During the recent Mike Tyson vs. Roy Jones Jr. fight that was shown on pay-per-view, Ortiz was victorious over Sulaiman Segawa of Silver Spring, Maryland. After scoring a technical knockout in the last 10 seconds of the seventh round, Ortiz gained the WBC USNBC Silver lightweight title. This was his first fight outside of New England and he certainly made himself known in the fighting community. After winning this fight, Ortiz jumped from 76th to 44th in the world for the lightweight division. If he keeps winning, Ortiz is predicted to fight for a major world title by late 2021.
360 Magazine sat down with Ortiz to ask him questions about his professional career, personal life and future.
What was your upbringing like? Was there always a focus on athletics?
I started boxing at seven years old, and I was always an athletic kid, playing sports and outside.

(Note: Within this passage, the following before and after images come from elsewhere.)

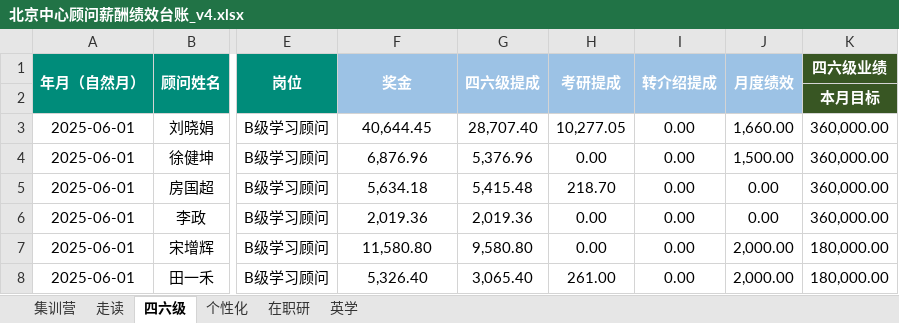
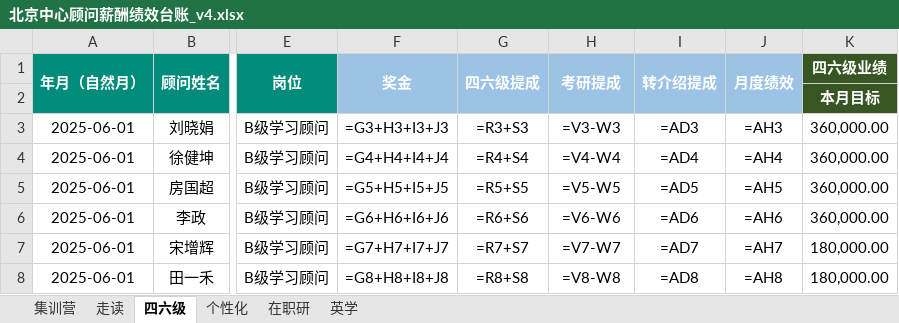
Before and after one commit to kk1780515605-ship-it/xdf-ass1, an Excel workbook: 北京中心顾问薪酬绩效台账_v4.xlsx, sheet 四六级, drawn as a sheet; only a part is shown, gaps mark what is left out; values as stored, in another font and other column widths than the file's, no borders; formulas without a stored value are shown as written; the diff covers the shown part only; the diff names each change by its address in the sheet, - before the commit and + after, or states it on an @@ line.

```diff
--- a/北京中心顾问薪酬绩效台账_v4.xlsx (sheet 四六级)
+++ b/北京中心顾问薪酬绩效台账_v4.xlsx (sheet 四六级)
-F3: 40,644.45
+F3: =G3+H3+I3+J3
-G3: 28,707.40
+G3: =R3+S3
-H3: 10,277.05
+H3: =V3-W3
-I3: 0.00
+I3: =AD3
-J3: 1,660.00
+J3: =AH3
-F4: 6,876.96
+F4: =G4+H4+I4+J4
-G4: 5,376.96
+G4: =R4+S4
-H4: 0.00
+H4: =V4-W4
-I4: 0.00
+I4: =AD4
-J4: 1,500.00
+J4: =AH4
-F5: 5,634.18
+F5: =G5+H5+I5+J5
-G5: 5,415.48
+G5: =R5+S5
-H5: 218.70
+H5: =V5-W5
-I5: 0.00
+I5: =AD5
-J5: 0.00
+J5: =AH5
-F6: 2,019.36
+F6: =G6+H6+I6+J6
-G6: 2,019.36
+G6: =R6+S6
-H6: 0.00
+H6: =V6-W6
-I6: 0.00
+I6: =AD6
-J6: 0.00
+J6: =AH6
-F7: 11,580.80
+F7: =G7+H7+I7+J7
-G7: 9,580.80
+G7: =R7+S7
-H7: 0.00
+H7: =V7-W7
-I7: 0.00
+I7: =AD7
-J7: 2,000.00
+J7: =AH7
-F8: 5,326.40
+F8: =G8+H8+I8+J8
-G8: 3,065.40
+G8: =R8+S8
-H8: 261.00
+H8: =V8-W8
-I8: 0.00
+I8: =AD8
-J8: 2,000.00
+J8: =AH8
```
Also changed, not shown: 388 edited cells elsewhere in this sheet, sheet 个性化, sheet 走读, sheet 在职研, sheet 集训营, hidden cells, 6 other files.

Where did you learn to box?
I learned how to box at the Boys & Girls Club of Ionic Ave.
I use to get into fights as a kid, I like that its a one on one sport I don’t have to rely on anyone. Over time, I noticed I was winning a lot and kept it going.
Who are your role models, boxing or otherwise?

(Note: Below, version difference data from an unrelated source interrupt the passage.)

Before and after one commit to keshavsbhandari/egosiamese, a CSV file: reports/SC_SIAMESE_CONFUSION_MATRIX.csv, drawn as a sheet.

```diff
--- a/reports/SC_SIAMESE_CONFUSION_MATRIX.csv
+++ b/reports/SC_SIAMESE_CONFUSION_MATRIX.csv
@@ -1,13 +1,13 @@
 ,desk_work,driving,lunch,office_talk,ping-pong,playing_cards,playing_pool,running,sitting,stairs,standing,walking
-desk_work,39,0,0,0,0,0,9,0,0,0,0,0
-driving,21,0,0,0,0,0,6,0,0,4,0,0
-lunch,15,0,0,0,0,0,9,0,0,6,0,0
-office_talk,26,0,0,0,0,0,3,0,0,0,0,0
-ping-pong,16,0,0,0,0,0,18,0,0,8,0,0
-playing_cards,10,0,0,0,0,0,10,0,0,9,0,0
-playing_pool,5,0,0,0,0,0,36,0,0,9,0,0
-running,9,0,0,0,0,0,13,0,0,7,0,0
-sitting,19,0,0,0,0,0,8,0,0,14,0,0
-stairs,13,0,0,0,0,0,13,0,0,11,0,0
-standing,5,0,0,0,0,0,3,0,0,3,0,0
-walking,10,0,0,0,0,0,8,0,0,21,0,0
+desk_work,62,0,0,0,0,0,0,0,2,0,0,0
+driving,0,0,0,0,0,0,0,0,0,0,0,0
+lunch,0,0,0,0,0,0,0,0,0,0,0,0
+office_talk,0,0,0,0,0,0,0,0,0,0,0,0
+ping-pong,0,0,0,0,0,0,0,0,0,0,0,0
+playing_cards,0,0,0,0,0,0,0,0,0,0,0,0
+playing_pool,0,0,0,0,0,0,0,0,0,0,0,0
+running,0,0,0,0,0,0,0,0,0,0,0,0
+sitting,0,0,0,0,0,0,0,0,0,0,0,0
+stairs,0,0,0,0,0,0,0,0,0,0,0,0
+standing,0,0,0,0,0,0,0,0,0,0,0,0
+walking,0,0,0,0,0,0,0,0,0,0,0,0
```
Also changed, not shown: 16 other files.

My role model was my coach Carlos Garcia.
You’re currently the Undefeated World Boxing Youth World lightweight champion. What does this accomplishment mean to you?
I’m actually the former Youth World lightweight champion due to my age since I turned 24 last April, currently, I hold the WBC USNBC Silver lightweight title. The accomplishment is just a stepping stone, I have far more to go and I understand its a process and this is part of the process.
Your nickname is ‘The Technician’ where does this come from?
A technician is a person skilled in an art or craft by dictionary standards and when it comes to boxing, and me being a carpenter, I’m now an active trader. It was a perfect fit since everything I do, including things in my personal life, I’m technical about it. So it’s a name that reflects more than just boxing.
You’ve been boxing competitively for more than a decade. How have you evolved during that time, technique-wise and also personally?
Time is the mother of greatness, practicing repeatedly overtime is only natural; I’m going to get better.
How has your career been impacted by COVID-19 and 2020?
Luckily I was able to get a fight right before the impact of covid came I didn’t get to fight as much as I normally would. I probably would have had about 4 fights in a year but I had two with the last one being a great exposure bout.
Tell us about your interests outside of boxing.
I enjoy nature and I spend most of my time with family. Always working on self-development, a lot of stocks, and trying to find real estate deals.
Do you still have Olympic aspirations? What are your future boxing goals?
Olympics of boxing is an amateur sport but recently I think in 2016, they allowed pros to compete but it is heavily dominated by amateurs. In the next year, I see myself becoming World Champion at the lightweight Division and reaching for that pound for pound list.
What is your go-to move in a fight?
Not sure, probably switching from orthodox to southpaw.
What makes you unique as a boxer?
My ability to switch stances easily and my technique.